How to Choose a Tree Stand

The first and most important step in choosing a stand is deciding between a hang-on, climbing, or ladder tree stand. Here are some factors to consider when choosing the type of tree stand that’s right for you.

Hang-On Tree Stands

The main advantage of a hang-on is their versatility. They can be used in just about any tree and are easily moved if you need to adjust stand location. You can also pack them in, hang them, and take them down each time you hunt. That’s important for public land hunters and private land hunters that only want to buy one stand. Unlike climbers and ladder stands, a hang on needs climbing sticks or steps in addition to the stand. So you have added cost and complexity to the system. 

Climbing Tree Stands 

A climbing stand is both your hunting platform and climbing aid. These self-sufficient systems are ideal for public land hunters. They do have two main drawbacks: they’re heavy and can only climb straight, limbless trees. 

Ladder Stands

You can’t beat the convenience of a ladder stand. They’re the easiest to climb and very comfortable to hunt from, which is why they’re great for putting in a honey hole and for introducing new hunters to the sport. The downside to ladder stands is that they aren’t easy to move and are a chore to assemble. 

FAQs

Q: What is the best height for a tree stand?

The standard height for a tree stand is 20 feet, but the best height is one that provides good cover while still offering shot opportunities. 

Q: What tree stand is best for bowhunting?

If you could only have one stand for bowhunting, the best option would be a hang on like the Lone Wolf Alpha II or Summit Dual Axis. 

Q: What type of tree stand is the most comfortable?

Ladder stands are the most comfortable tree stands.

Final Thoughts
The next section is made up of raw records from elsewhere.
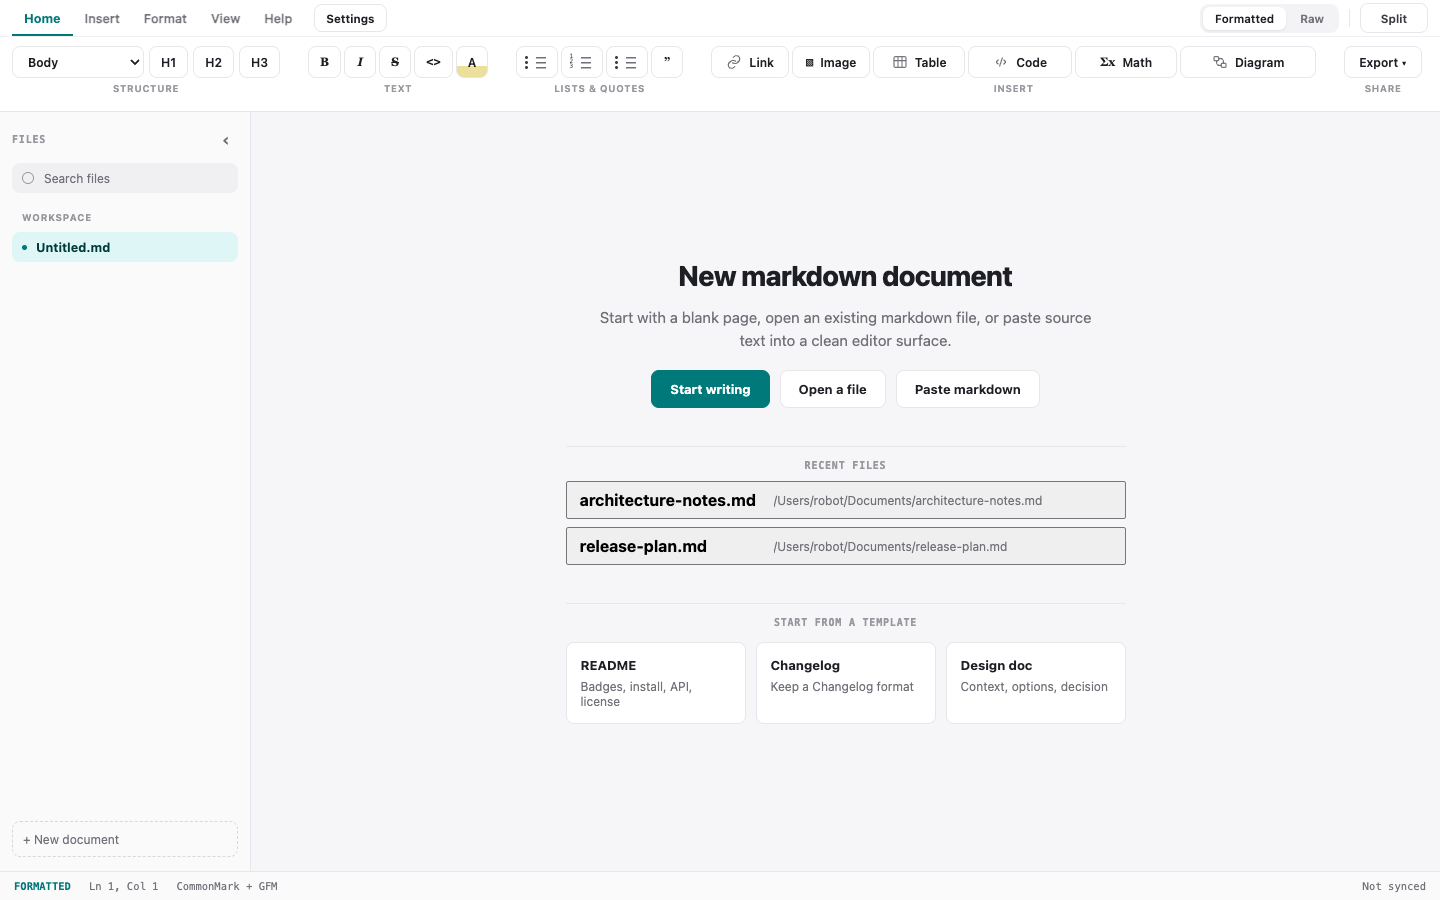
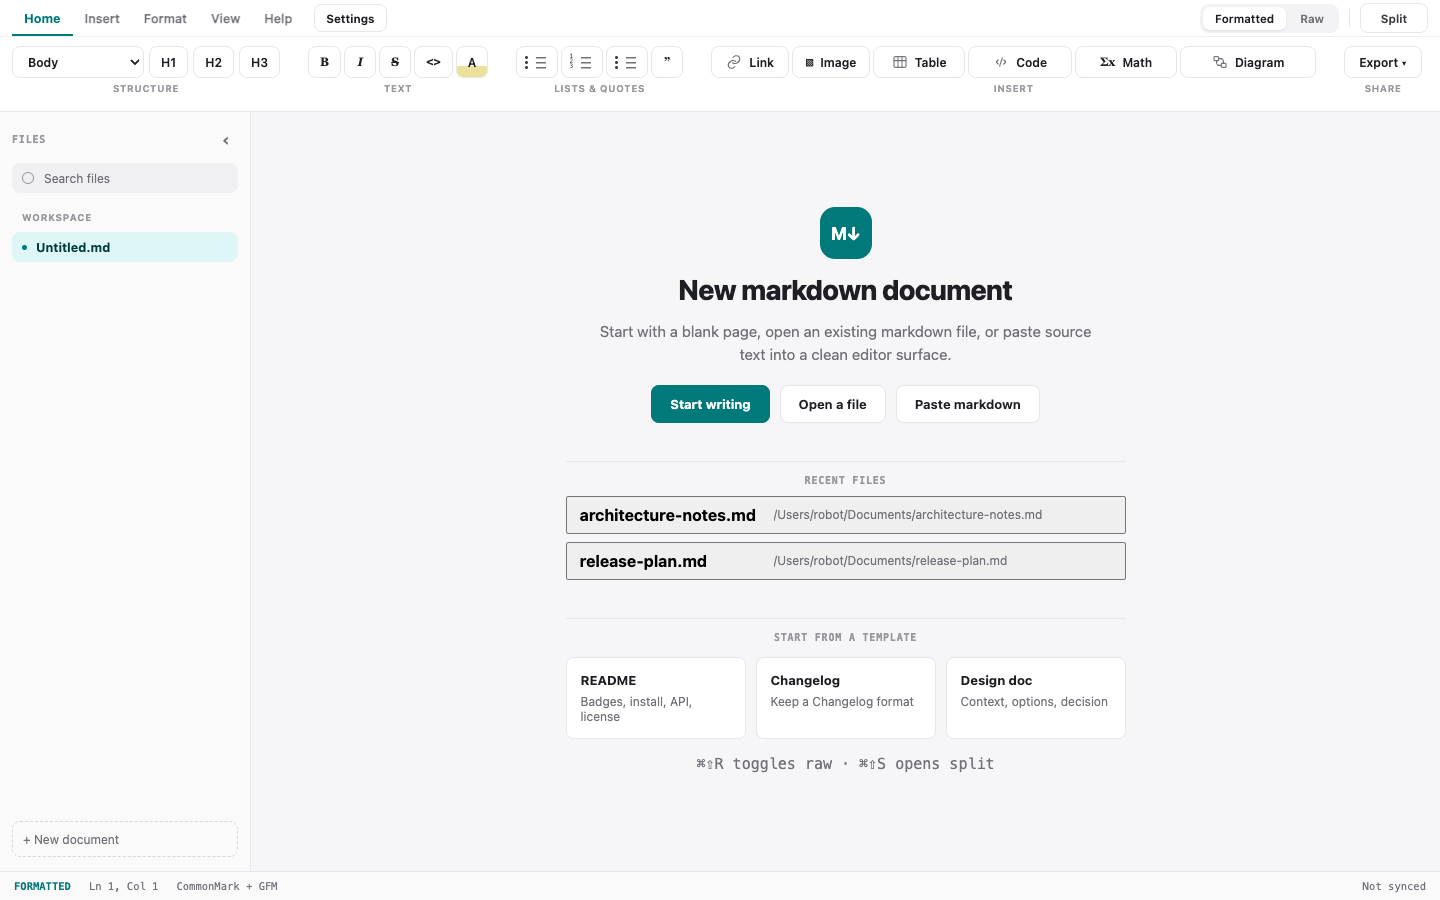
feat: restore the empty-state mark and shortcut hint
Closes #25.

The design brief specifies a 52px accent logo tile, an `Untitled.md`
heading, and a mono shortcut hint in the empty state. M3.7 Chrome Density
had removed all three, and TestEditorBoots asserted their absence as one
blanket rule.

Only one of the three was actually covered by M3.7's rationale. Its stated
boundary is that the native macOS window owns the application and document
NAME — so:

- Filename heading stays out. It genuinely duplicates the native title,
  which already reads "Dr. Markdown — <path>". The heading remains the
  generic "New markdown document".
- Logo tile restored. macOS shows no icon in the window title bar, so
  without it the running app has no visible identity anywhere. The
  .empty-logo CSS already existed and matched no element. Shows the M-down
  mark rather than "Dr." so it agrees with the Dock icon; the brief drew
  "Dr." against a mocked title bar that did not exist.
- Shortcut hint restored. The native title bar shows no shortcuts, so this
  is the only surface disclosing them. Verified against the real handlers
  before writing the text: ⌘⇧R toggles raw and ⌘⇧S opens split are both
  wired (⌘E is an alias for the former), so the hint is accurate rather
  than copied from the brief.

The blanket assertion is replaced by three separate ones, each failing
with its own reason. A single rule could not say which of the three it
meant, which is why removing the title bar took the other two with it.
[…]

diff --git a/frontend/dist/index.html b/frontend/dist/index.html
@@ -179,6 +179,7 @@
       <section id="document-region">
         <div id="contextual-controls-root"></div>
         <div id="empty-state">
+          <div class="empty-logo" aria-hidden="true">M&#8595;</div>
           <h1>New markdown document</h1>
           <p>Start with a blank page, open an existing markdown file, or paste source text into a clean editor surface.</p>
           <div class="empty-actions">
@@ -195,6 +196,7 @@
             <button type="button" data-template="changelog"><strong>Changelog</strong><span>Keep a Changelog format</span></button>
             <button type="button" data-template="design-doc"><strong>Design doc</strong><span>Context, options, decision</span></button>
           </div>
+          <p class="empty-shortcuts">&#8984;&#8679;R toggles raw &middot; &#8984;&#8679;S opens split</p>
         </div>
         <div id="editor-host">
           <div id="wysiwyg"></div>

diff --git a/frontend/dist/src/app.css b/frontend/dist/src/app.css
@@ -64,6 +64,10 @@ button:disabled {
   background: var(--panel);
 }
 
+/* The only place the app's mark appears while it is running: macOS shows no
+   icon in the window title bar, so without this the product has no visible
+   identity on screen. It is not the chrome M3.7 removed — that decision owns
+   the application and document NAME, which the empty state still omits. */
 .empty-logo {
   display: grid;
   place-items: center;
@@ -1163,6 +1167,15 @@ body.app-empty #editor-host {
   font: 700 10px/1 var(--mono);
   letter-spacing: 0.08em;
   text-transform: uppercase;
+}
+
+/* The bindings this hint names are the only discoverability surface for them
+   in the empty state. The native title bar shows no shortcuts, so this is not
+   the chrome duplication M3.7 removed. */
+.empty-shortcuts {
+  margin: 0;
+  color: var(--muted-2);
+  font: 500 11px/1 var(--mono);
 }
 
 .template-grid {

diff --git a/e2e/e2e_test.go b/e2e/e2e_test.go
@@ -158,15 +158,33 @@ func TestEditorBoots(t *testing.T) {
 	if !emptyStateVisible {
 		t.Error("app should launch to the in-canvas empty state")
 	}
-	var duplicatedEmptyChrome bool
+	// M3.7 Chrome Density removed the in-canvas title bar because the native
+	// macOS window owns the application and document NAME. That rationale
+	// covers the name and nothing else, so the three things the old blanket
+	// assertion lumped together are now asserted separately and for their own
+	// reasons — a single rule could not say which of them it meant.
+	var duplicatesDocumentTitle bool
 	evalJS(t, ctx, `(() => {
 		const empty = document.getElementById('empty-state')
-		return empty.querySelector('.empty-logo') !== null ||
-			Array.from(empty.querySelectorAll('h1')).some((node) => /^(Dr\. Markdown|Untitled\.md)$/.test(node.textContent.trim())) ||
-			empty.textContent.includes('⌘⇧R')
-	})()`, &duplicatedEmptyChrome)
-	if duplicatedEmptyChrome {
-		t.Error("empty state should not duplicate app chrome, document title, or shortcut instructions")
+		return Array.from(empty.querySelectorAll('h1')).some((node) => /^(Dr\. Markdown|Untitled\.md)$/.test(node.textContent.trim()))
+	})()`, &duplicatesDocumentTitle)
+	if duplicatesDocumentTitle {
+		t.Error("empty state must not repeat the application or document name; the native window title owns it (M3.7)")
+	}
+
+	var hasIdentityMark bool
+	evalJS(t, ctx, `document.querySelector('#empty-state .empty-logo') !== null`, &hasIdentityMark)
+	if !hasIdentityMark {
+		t.Error("empty state should carry the app mark: macOS shows no icon in the window title bar, so this is the only place it appears while running")
+	}
+
+	var hasShortcutHint bool
+	evalJS(t, ctx, `(() => {
+		const text = document.getElementById('empty-state').textContent
+		return text.includes('⌘⇧R') && text.includes('⌘⇧S')
+	})()`, &hasShortcutHint)
+	if !hasShortcutHint {
+		t.Error("empty state should name the raw and split shortcuts; the native title bar shows no shortcuts, so nothing else discloses them")
 	}
 	var emptyInspectorHidden bool
 	evalJS(t, ctx, `document.body.classList.contains('app-empty') &&
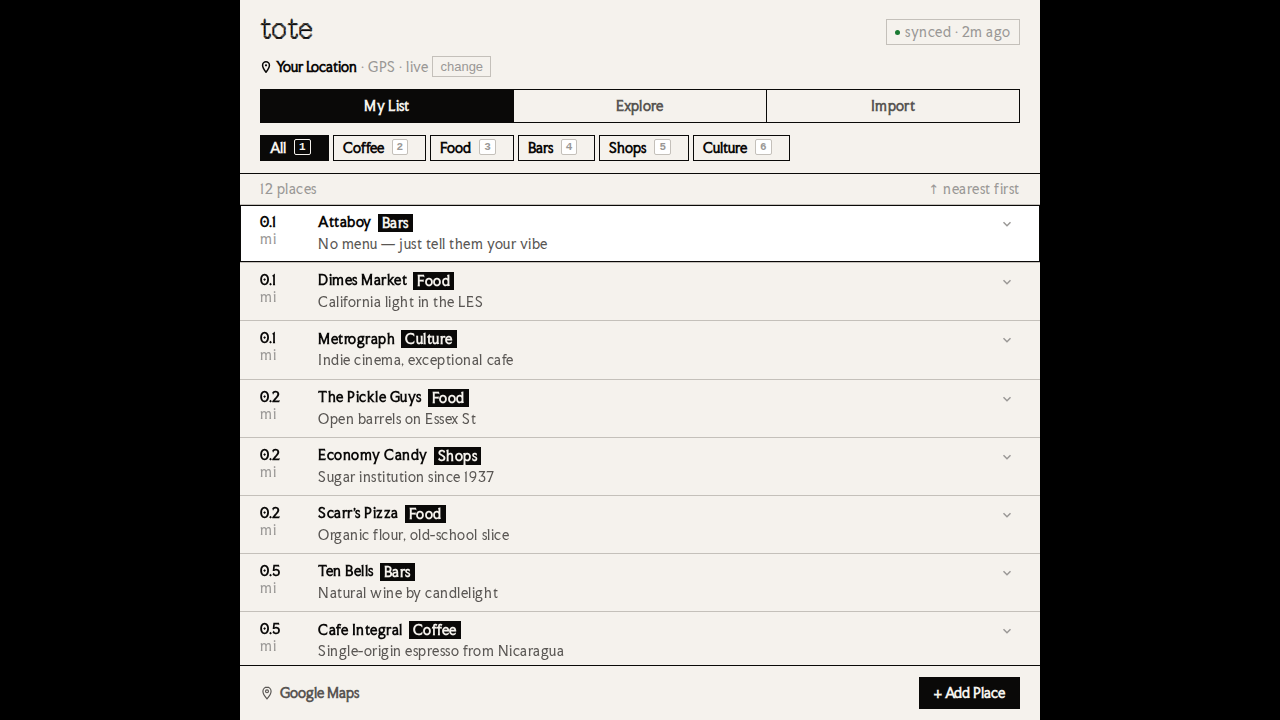
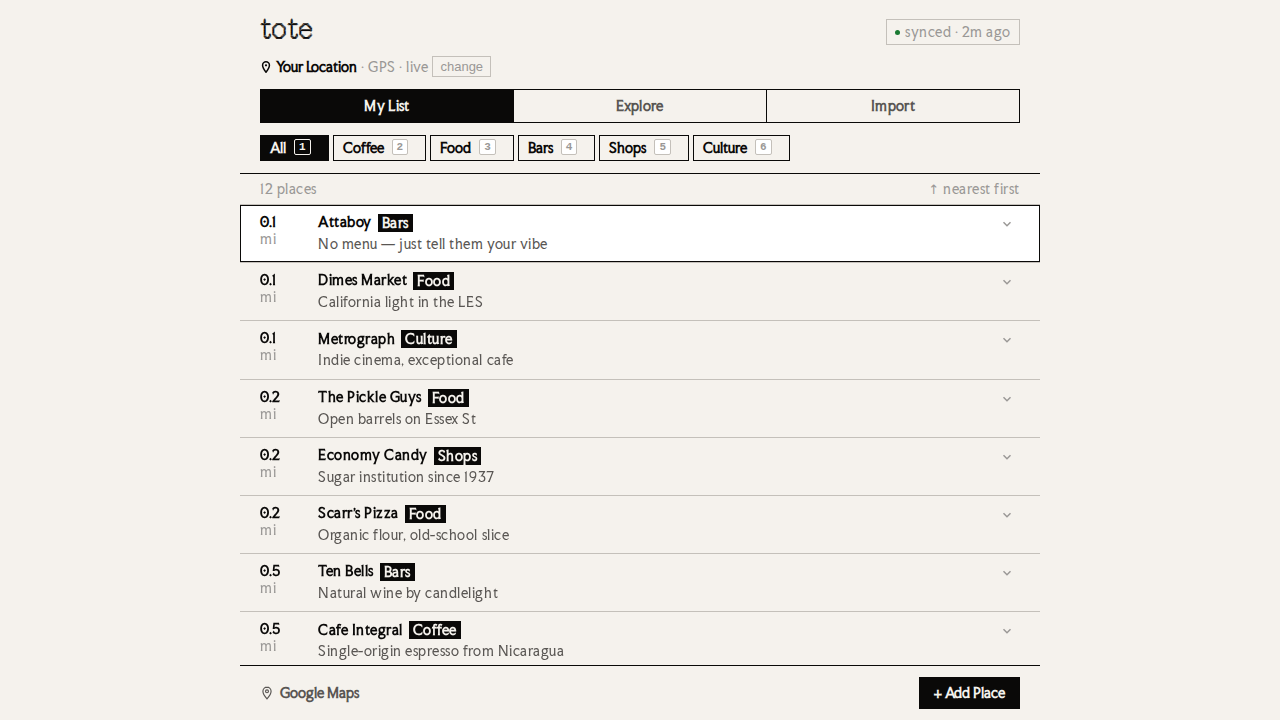
Fix: set body background to theme variable for desktop views
- Changed `background: #000;` to `background: var(--bg);` on `html` and `body`.
- Removed unnecessary `html { background: #000; }` from the dark mode media query, as `var(--bg)` correctly resolves to the dark theme color (`#111009`) automatically.
- This prevents the application from appearing as a constrained "tablet view" (an 800px column centered in a black void) on wide monitors, allowing the theme to extend seamlessly across the entire browser viewport.

diff --git a/index.html b/index.html
@@ -64,19 +64,19 @@
         --act-fg:     #111009;
         --green:      #3DBE6E;
       }
-      html { background: #000; }
+      html { background: var(--bg); }
     }
 
     /* ══════════════════════════════════════════
        BASE
     ══════════════════════════════════════════ */
-    html { height: 100%; background: #000; }
+    html { height: 100%; background: var(--bg); }
 
     body {
       font-family: var(--sans);
       font-size: 13px;
       letter-spacing: 0.04em;
-      background: #000;
+      background: var(--bg);
       color: var(--text);
       overscroll-behavior: none;
       display: flex;
@@ -924,9 +924,6 @@
     .bottom {
       position: fixed;
       bottom: 0;
-      left: 0;
-      right: 0;
-      margin: 0 auto;
       width: 100%;
       max-width: 800px;
       background: var(--bg);

diff --git a/test_bg.py b/test_bg.py
@@ -1,0 +1,13 @@
+from playwright.sync_api import sync_playwright
+
+def run():
+    with sync_playwright() as p:
+        browser = p.chromium.launch()
+        context = browser.new_context(viewport={'width': 1200, 'height': 800})
+        page = context.new_page()
+        page.goto('http://localhost:3000')
+        page.wait_for_timeout(2000)
+        page.screenshot(path='screenshot_bg_2.png', full_page=True)
+        browser.close()
+
+run()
Tree stands keep hunters hidden while waiting for a shot opportunity. But, the best tree stands are quiet, comfortable, and easy to use. Each of the stands we tested fulfill the requirements to be considered one the best.